Data extracts.
=====

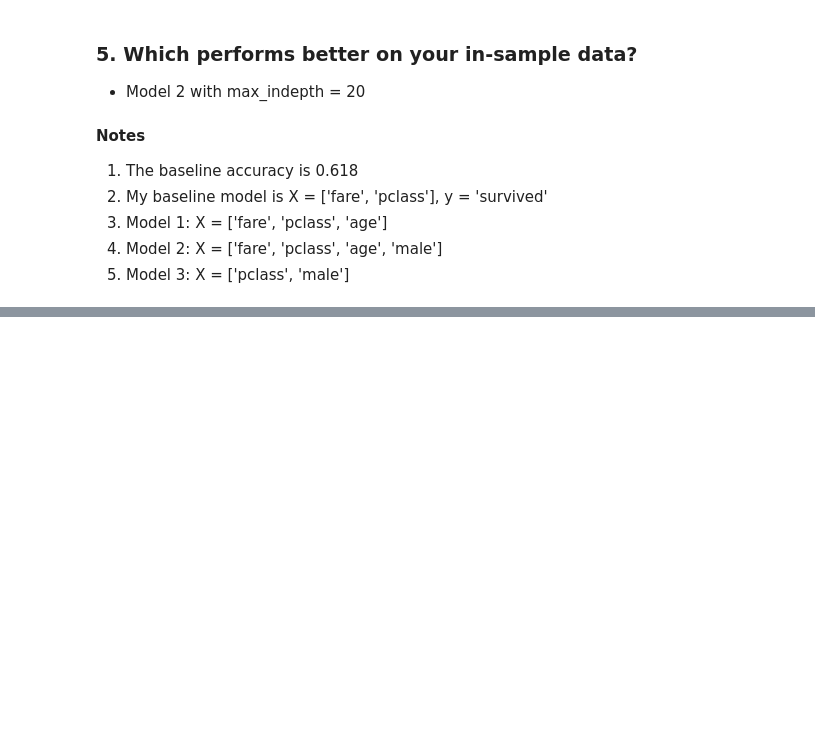
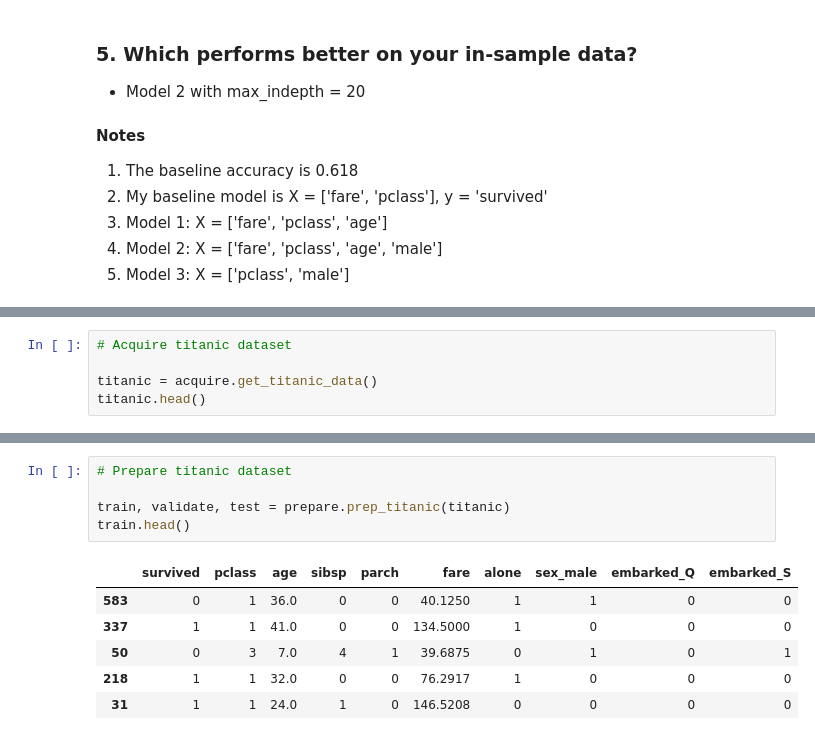
Before and after one commit to Yongliang-Shi/classification-exercises, a Jupyter notebook: model.ipynb, the cells around one changed output, grey strips where cells are left out. Saved outputs shown, nothing was run; the diff lists cells and outputs as text; blank space fills up the shorter version.

```diff
--- a/model.ipynb
+++ b/model.ipynb
@@ -1044,0 +1048,5 @@ Performance of Model 3:
+# %%
+# Acquire titanic dataset
+
+titanic = acquire.get_titanic_data()
+titanic.head()
@@ -1044,0 +1060,12 @@ Performance of Model 3:
+# %%
+# Prepare titanic dataset
+
+train, validate, test = prepare.prep_titanic(titanic)
+train.head()
+# %% [output]
+|  | survived | pclass | age | sibsp | parch | fare | alone | sex_male | embarked_Q | embarked_S |
+| 583 | 0 | 1 | 36.0 | 0 | 0 | 40.1250 | 1 | 1 | 0 | 0 |
+| 337 | 1 | 1 | 41.0 | 0 | 0 | 134.5000 | 1 | 0 | 0 | 0 |
+| 50 | 0 | 3 | 7.0 | 4 | 1 | 39.6875 | 0 | 1 | 0 | 1 |
+| 218 | 1 | 1 | 32.0 | 0 | 0 | 76.2917 | 1 | 0 | 0 | 0 |
+| 31 | 1 | 1 | 24.0 | 1 | 0 | 146.5208 | 0 | 0 | 0 | 0 |
```
Also changed, not shown: parts of 26 cells of this notebook.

=====

Task goal.
Which lines of the data include the string "titanic"? Find them and copy each one.

Expected output.
+# Acquire titanic dataset
+titanic = acquire.get_titanic_data()
+titanic.head()
+# Prepare titanic dataset
+train, validate, test = prepare.prep_titanic(titanic)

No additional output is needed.